Chancellor issues system-wide sanctions for COVID-19 violations

Chancellor issues system-wide sanctions for COVID-19 violations

09/25/2020 

The following message was sent on behalf of President Erik J. Bitterbaum:

To the SUNY Cortland community,

Thank you.  Because of your compliance and cooperation, the number of positive COVID cases at SUNY Cortland remained low enough over the last two weeks to avoid triggering an immediate shift to remote learning.

The two-week clock required by state health and SUNY officials, however, re-started again Saturday, Sept. 26. You can track our daily progress on SUNY Cortland’s COVID-19 Dashboard.

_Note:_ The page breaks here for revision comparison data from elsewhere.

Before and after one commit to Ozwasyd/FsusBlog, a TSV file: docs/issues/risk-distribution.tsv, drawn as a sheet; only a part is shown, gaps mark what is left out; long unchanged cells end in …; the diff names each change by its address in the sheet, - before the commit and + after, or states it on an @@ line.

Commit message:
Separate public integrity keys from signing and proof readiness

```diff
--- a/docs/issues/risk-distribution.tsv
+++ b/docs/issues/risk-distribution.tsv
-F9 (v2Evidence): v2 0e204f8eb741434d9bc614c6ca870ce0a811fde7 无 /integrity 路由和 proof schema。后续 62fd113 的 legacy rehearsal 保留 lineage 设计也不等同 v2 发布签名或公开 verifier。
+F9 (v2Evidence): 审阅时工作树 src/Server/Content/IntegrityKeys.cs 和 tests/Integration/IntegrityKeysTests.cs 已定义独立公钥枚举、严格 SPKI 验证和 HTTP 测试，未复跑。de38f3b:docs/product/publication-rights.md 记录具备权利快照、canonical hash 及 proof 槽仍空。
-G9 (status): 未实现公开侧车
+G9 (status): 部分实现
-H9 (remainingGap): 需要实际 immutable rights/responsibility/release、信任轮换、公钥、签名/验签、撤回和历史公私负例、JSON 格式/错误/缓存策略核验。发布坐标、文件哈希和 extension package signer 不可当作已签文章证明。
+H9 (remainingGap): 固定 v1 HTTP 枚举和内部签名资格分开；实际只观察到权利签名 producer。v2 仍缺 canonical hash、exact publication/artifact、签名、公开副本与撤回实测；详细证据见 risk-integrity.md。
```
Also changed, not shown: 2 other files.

We may breathe a momentary sigh of relief, but we cannot let down our guard. That is why the pool surveillance testing we have implemented is so important. We understand that process of testing more than 1,000 people each week can be confusing, which is why we created two FAQs, one for students and one tailored to employees. Please refer to those documents before reaching out with questions.

Although the vast majority of our students, faculty and staff continue to physically distance, wear face coverings and follow university and local health department guidelines, there remain individuals who act recklessly. SUNY Cortland is not alone in this. Earlier today, SUNY Chancellor Jim Malatras issued an emergency directive implementing a uniform system of sanctions for COVID-19 policy violations.

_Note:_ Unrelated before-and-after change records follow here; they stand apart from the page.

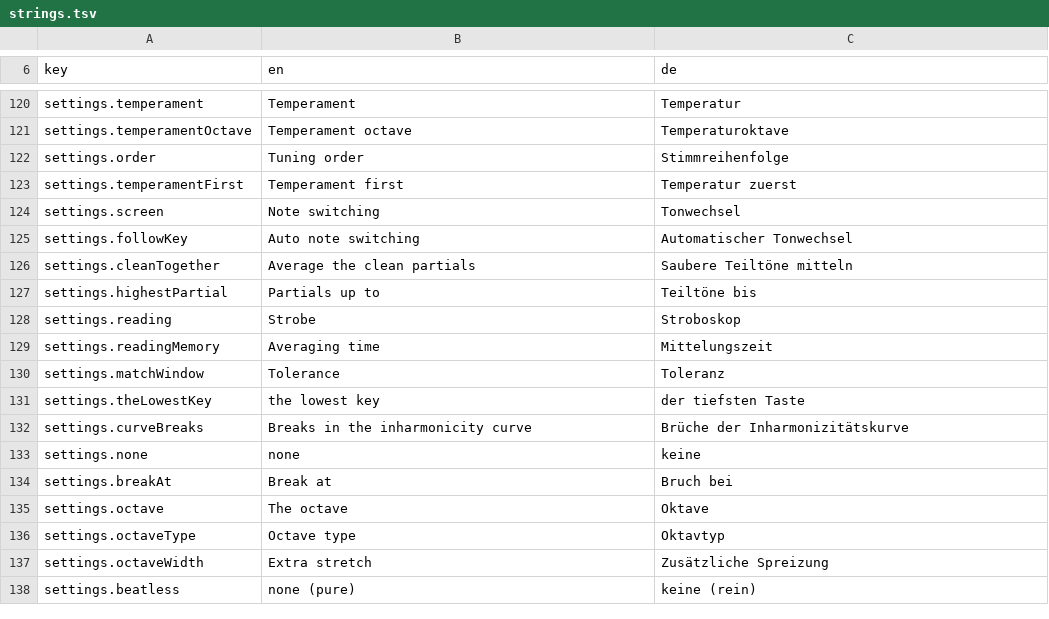
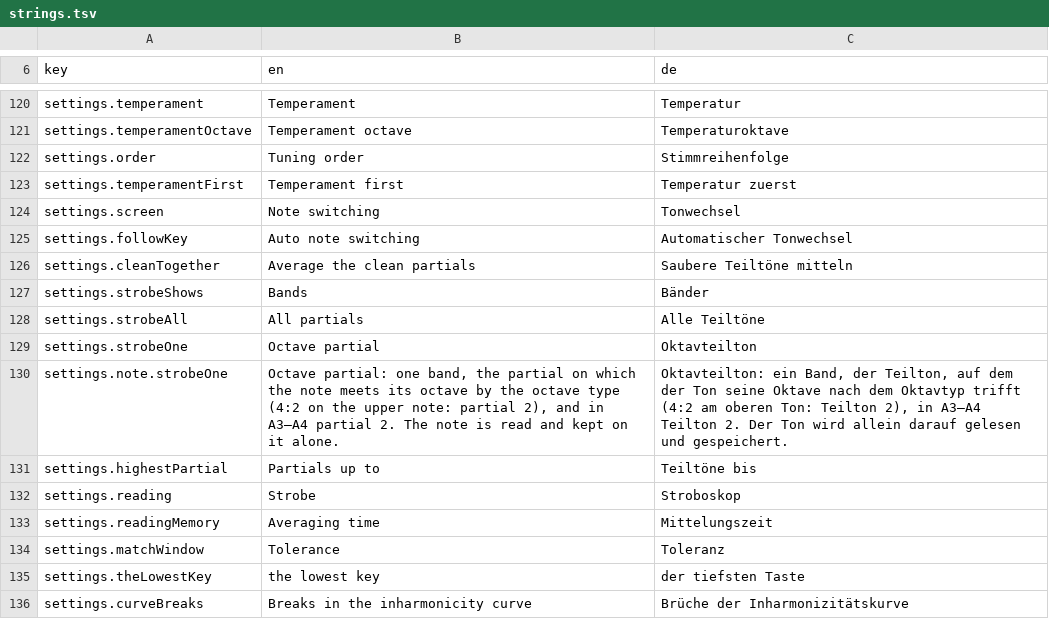
Before and after one commit to clavierhaus/clavier-tuner-foss, a TSV file: i18n/strings.tsv, drawn as a sheet; only a part is shown, gaps mark what is left out; the shorter side is filled out with more unchanged rows; the diff names each change by its address in the sheet, - before the commit and + after, or states it on an @@ line.

```diff
--- a/i18n/strings.tsv
+++ b/i18n/strings.tsv
+row 127: settings.strobeShows | Bands | Bänder
+row 128: settings.strobeAll | All partials | Alle Teiltöne
+row 129: settings.strobeOne | Octave partial | Oktavteilton
+row 130: settings.note.strobeOne | Octave partial: one band, the partial on which the note meets its octave by the octave type (4:2 on the upper note: partial 2), and in A3–A4 partial 2. The note is read and kept on it alone. | Oktavteilton: ein Band, der Teilton, auf dem der Ton seine Oktave nach dem Oktavtyp trifft (4:2 am oberen Ton: Teilton 2), in A3–A4 Teilton 2. Der Ton wird allein darauf gelesen und gespeichert.
```
Also changed, not shown: 9 other files.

For the duration of the current health crisis, all 64 SUNY campuses will enforce the same sanctions against students who violate pandemic-related policies.

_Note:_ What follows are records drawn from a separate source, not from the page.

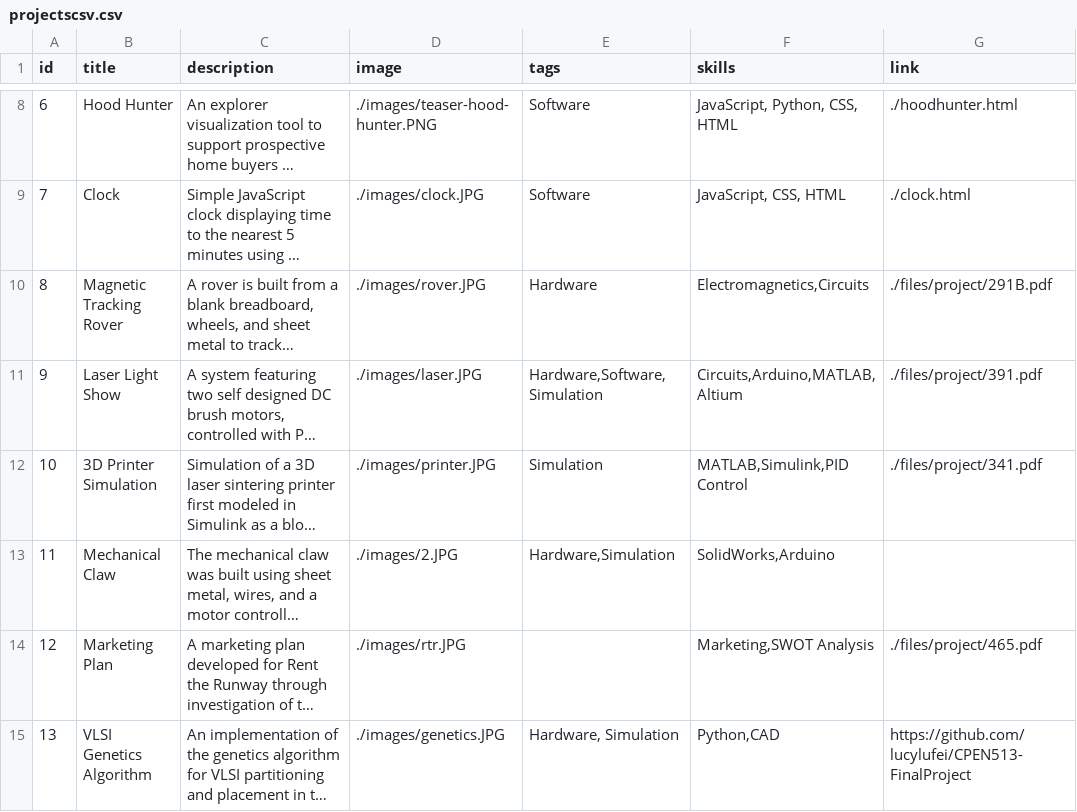
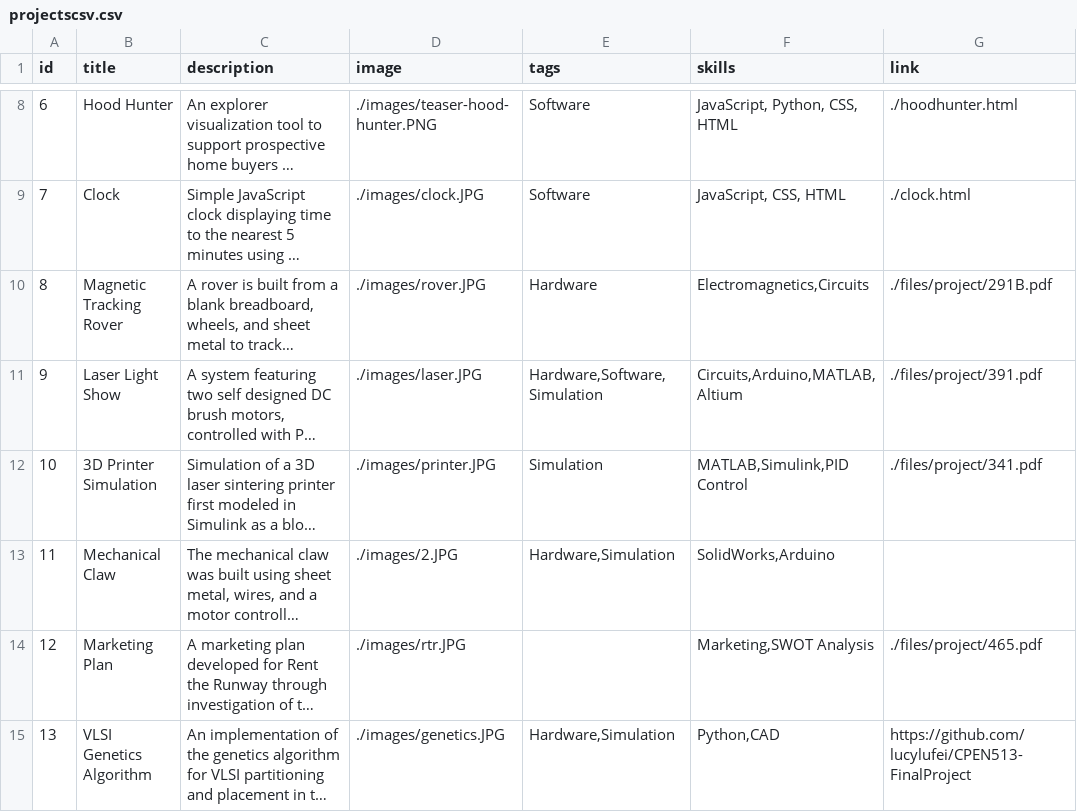
Before and after one commit to lucylufei/lucylufei.github.io, a CSV file: projectscsv.csv, drawn as a sheet; only a part is shown, gaps mark what is left out; long unchanged cells end in …; the diff names each change by its address in the sheet, - before the commit and + after, or states it on an @@ line.

```diff
--- a/projectscsv.csv
+++ b/projectscsv.csv
-E15 (tags): Hardware, Simulation
+E15 (tags): Hardware,Simulation
```
Also changed, not shown: 1 other file.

The chancellor’s directive, effective next week for SUNY Cortland, is tough. A variety of behaviors and non-compliance issues may lead to immediate academic and/or housing suspension or dismissal. Student organizations in non-compliance may now face a permanent campus ban. Student athletes may lose their eligibility.

Chancellor Malatras felt strong, but consistent, consequences are necessary because COVID violations can have a disproportionately large impact on communities, threatening large numbers of people with a potentially fatal virus and threatening institutions’ ability to provide the educational experiences important to their students.

All students will continue to have the same rights to due process they have always had under federal and state law and under SUNY and SUNY Cortland policies. They should be aware, however, that they may also face outside enforcement action for failing to follow the directions of state or local health officials. This could result in fines, criminal prosecution or referral to relevant government agencies.

The new, SUNY-wide policy sets a range of allowable sanctions for the infractions listed below. Almost all of the infractions are already included in SUNY Cortland’s COVID policies and the vast majority of our students are complying.  The complete text of the emergency directive is available here.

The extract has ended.